Diamond Bank is planning the biggest fund raising by a Nigerian lender this year as banks seek dollars to finance oil, power and other infrastructure projects, while meeting central bank capital requirements.
The Lagos-based lender plans to raise as much as $750 million in shares or bonds this year to fund more projects and raise its capital adequacy ratio, a measure of financial strength, to between 20 percent and 25 percent, according to Chief Financial Officer Abdulrahman Yinusa. The Central Bank of Nigeria requires a ratio of 15 percent and Diamond Bank’s was 17.3 percent at the end of 2012.
Fidelity Bank Plc is planning to issue a $350 million Eurobond to finance infrastructure including power and oil and gas industry projects. While Nigeria’s banks are returning to profit after the industry came near to collapse in a debt crisis in 2008 and 2009, many lenders need to rebuild their capital adequacy requirements, said Ronak Gadhia, an African equity analyst at Exotix Ltd. in London. Lenders also need access to dollars if they want to benefit from project lending, he said.
“The retail market hasn’t really taken off and most of their loan growth is being driven by big infrastructure lending or big projects in the oil and gas industry or the power industry which everyone seems to be getting excited about,” Gadhia said. “A lot of that lending has to happen in dollars.”
Nigeria, Africa’s top oil producer, is selling majority stakes in power plants and letting private investors acquire holding of as much as 60 percent in six transmission and 11 power distribution companies spun out of the former state-owned utility.
Banks have also increased lending to the oil industry as smaller producers increased drilling activity as they seek to boost output. Companies including London-based Heritage Oil Plc and Lagos-based Neconde Energy Ltd. bought stakes in fields owned by Royal Dutch Shell Plc, Eni SpA and Total SA.
“Confidence is returning on the Nigerian capital market, likewise returns, which is good for what we want to do,” Yinusa said in a phone interview yesterday. “Returns on Nigerian international debt instruments like the Eurobonds have been impressive, likewise investor interest, that for us gives us a chance.”
The Nigerian Stock Exchange All-Share Index has advanced 21 percent this year, the third best performance in Africa, according to data compiled by Bloomberg. Yields on Nigeria’s Eurobonds have fallen 30 basis points this month to 4.04 percent, the lowest since Jan. 31.

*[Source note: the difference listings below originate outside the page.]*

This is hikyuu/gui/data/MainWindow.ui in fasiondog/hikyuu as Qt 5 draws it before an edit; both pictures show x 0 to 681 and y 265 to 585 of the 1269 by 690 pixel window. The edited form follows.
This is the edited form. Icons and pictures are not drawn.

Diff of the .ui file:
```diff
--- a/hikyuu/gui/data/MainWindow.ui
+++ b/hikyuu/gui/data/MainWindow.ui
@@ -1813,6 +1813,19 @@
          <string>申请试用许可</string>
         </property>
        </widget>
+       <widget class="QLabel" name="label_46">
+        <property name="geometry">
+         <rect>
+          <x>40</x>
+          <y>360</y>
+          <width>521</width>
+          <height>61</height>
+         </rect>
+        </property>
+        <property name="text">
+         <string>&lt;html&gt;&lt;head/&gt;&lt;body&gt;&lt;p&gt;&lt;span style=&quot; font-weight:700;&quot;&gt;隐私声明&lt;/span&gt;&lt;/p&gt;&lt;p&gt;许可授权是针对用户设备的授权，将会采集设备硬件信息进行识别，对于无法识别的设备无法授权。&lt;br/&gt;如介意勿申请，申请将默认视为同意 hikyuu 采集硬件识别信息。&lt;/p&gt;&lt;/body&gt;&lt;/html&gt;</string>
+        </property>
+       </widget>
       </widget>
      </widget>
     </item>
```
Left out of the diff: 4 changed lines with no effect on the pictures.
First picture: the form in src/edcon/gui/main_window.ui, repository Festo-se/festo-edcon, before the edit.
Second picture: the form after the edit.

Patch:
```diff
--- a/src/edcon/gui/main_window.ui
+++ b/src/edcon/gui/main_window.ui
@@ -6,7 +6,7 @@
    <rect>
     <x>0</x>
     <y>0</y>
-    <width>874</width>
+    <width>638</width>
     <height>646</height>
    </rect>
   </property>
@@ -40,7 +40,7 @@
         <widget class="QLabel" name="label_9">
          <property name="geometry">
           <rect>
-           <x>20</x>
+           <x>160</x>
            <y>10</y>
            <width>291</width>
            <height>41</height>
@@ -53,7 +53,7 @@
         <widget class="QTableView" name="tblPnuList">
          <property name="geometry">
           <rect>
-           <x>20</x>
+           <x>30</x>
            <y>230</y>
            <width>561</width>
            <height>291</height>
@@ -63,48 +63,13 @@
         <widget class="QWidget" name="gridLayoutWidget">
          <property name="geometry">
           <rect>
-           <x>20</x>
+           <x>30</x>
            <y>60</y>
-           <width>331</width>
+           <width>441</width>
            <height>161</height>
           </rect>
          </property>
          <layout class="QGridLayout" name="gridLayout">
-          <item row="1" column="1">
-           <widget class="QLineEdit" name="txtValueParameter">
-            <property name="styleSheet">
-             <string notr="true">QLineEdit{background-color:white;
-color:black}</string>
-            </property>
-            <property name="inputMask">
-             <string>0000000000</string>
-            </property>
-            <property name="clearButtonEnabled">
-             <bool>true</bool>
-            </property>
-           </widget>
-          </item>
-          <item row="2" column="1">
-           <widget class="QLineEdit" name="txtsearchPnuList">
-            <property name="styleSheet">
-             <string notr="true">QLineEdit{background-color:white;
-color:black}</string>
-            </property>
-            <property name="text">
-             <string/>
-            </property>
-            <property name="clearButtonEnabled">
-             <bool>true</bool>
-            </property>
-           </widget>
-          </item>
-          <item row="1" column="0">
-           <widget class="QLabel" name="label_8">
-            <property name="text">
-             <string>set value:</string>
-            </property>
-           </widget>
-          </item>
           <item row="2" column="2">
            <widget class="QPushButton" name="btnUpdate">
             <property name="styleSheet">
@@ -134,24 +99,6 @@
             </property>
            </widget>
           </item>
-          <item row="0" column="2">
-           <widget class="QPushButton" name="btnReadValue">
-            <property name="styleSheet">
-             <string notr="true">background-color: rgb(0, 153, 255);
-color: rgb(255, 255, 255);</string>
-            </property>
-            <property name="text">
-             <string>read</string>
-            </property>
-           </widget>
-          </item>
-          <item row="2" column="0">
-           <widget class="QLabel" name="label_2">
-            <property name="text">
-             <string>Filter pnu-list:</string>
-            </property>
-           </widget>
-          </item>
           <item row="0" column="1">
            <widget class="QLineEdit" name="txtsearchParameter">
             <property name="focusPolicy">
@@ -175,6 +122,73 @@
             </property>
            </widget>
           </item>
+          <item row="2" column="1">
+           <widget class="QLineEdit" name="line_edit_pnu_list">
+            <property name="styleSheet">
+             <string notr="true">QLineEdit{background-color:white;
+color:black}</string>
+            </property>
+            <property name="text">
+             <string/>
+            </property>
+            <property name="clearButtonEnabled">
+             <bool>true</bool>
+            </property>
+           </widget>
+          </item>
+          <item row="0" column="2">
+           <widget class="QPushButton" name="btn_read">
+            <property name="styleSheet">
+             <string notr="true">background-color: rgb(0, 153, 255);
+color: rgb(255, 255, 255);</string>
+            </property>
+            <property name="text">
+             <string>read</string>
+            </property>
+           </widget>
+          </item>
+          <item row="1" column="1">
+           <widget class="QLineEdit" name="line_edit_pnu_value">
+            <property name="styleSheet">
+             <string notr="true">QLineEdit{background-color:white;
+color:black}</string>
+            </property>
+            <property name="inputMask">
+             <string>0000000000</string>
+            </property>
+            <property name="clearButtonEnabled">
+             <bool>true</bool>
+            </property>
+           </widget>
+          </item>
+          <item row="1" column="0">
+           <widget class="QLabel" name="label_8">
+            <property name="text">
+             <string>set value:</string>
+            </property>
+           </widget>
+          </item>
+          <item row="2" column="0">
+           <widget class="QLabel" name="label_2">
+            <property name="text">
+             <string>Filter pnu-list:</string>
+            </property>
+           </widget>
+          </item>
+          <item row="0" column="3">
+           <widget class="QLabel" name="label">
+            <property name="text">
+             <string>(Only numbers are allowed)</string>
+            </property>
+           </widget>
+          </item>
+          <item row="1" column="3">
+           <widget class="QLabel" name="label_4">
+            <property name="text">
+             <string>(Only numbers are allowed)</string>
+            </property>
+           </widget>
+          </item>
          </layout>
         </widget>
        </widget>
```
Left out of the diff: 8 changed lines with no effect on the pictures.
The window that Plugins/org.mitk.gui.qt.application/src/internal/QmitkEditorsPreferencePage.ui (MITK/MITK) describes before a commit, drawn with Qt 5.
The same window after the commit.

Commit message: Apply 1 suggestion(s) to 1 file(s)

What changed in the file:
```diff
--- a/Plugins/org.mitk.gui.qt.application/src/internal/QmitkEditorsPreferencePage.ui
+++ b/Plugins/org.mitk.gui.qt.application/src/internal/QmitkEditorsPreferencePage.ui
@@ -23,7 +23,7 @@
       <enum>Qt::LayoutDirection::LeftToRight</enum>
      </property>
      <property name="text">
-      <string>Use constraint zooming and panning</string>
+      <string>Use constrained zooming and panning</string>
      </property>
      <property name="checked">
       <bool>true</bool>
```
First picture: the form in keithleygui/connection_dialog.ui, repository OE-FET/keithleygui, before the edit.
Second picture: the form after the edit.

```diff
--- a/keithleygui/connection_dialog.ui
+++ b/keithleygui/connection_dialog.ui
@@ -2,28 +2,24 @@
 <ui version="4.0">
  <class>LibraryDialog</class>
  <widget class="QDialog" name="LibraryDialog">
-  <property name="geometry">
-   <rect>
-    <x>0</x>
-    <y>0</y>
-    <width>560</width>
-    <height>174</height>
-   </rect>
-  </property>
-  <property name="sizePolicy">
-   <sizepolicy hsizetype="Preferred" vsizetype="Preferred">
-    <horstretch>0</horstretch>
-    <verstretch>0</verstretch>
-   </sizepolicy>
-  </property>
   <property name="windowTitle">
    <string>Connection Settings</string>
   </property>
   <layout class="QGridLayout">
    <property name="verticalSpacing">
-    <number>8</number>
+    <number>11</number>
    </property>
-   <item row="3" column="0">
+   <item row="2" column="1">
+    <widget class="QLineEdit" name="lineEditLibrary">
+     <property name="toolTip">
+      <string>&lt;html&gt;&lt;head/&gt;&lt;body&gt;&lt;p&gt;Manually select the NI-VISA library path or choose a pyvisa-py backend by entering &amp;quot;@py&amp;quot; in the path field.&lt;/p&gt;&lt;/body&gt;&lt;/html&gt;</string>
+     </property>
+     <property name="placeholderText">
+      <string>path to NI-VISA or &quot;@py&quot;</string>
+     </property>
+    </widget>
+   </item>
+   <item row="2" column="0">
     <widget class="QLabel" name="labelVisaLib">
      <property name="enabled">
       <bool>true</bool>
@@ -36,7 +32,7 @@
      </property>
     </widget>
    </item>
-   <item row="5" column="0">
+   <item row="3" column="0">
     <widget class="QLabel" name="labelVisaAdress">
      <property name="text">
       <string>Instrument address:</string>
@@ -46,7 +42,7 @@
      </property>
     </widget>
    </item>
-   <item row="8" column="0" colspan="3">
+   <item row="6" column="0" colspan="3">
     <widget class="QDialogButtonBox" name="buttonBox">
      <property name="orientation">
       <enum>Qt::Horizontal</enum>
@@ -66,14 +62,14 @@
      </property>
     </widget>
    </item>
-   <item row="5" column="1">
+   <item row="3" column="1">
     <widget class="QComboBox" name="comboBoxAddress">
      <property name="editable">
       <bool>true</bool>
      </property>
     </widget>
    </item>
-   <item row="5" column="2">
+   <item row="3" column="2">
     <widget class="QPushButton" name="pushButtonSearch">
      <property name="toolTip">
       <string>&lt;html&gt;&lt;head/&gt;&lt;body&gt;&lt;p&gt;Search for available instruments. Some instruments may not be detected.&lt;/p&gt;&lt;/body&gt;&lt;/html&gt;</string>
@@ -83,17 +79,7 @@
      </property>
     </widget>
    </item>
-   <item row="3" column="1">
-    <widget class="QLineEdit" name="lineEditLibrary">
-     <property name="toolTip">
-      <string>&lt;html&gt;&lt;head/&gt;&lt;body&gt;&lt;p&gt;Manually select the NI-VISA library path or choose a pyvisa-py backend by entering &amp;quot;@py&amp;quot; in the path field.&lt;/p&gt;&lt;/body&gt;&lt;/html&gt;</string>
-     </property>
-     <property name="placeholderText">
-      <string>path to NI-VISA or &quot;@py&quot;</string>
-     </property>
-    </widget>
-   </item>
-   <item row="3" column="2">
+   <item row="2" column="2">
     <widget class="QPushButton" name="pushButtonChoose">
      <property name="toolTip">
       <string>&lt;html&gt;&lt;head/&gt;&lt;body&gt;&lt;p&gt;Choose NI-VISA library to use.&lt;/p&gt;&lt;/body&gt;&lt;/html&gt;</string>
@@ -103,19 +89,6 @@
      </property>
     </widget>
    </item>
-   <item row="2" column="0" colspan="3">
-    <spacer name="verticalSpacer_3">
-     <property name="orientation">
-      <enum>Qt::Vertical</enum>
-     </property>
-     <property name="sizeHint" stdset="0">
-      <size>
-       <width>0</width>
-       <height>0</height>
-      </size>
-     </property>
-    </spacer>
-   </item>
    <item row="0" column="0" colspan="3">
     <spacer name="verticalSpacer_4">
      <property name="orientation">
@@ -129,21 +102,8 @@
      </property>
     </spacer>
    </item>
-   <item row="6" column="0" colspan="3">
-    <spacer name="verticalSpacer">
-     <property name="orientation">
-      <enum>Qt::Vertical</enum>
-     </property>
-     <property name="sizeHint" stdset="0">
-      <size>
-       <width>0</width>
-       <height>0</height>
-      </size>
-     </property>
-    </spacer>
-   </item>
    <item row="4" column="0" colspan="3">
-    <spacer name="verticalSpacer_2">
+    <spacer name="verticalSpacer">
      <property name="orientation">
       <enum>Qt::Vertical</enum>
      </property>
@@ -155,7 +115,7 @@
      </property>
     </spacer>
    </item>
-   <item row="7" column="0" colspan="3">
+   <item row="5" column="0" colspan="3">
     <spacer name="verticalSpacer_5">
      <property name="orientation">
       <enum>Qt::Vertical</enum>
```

Central Bank of Nigeria Governor Lamido Sanusi fired the chief executive officers of eight of the country’s 24 lenders in 2009 and the government set up the Asset Management Corp. of Nigeria in 2010 to buy bad debts from the country’s banks, including a N25 billion ($159 million) loan Diamond Bank had extended to Geometric Power Ltd., a power generation company.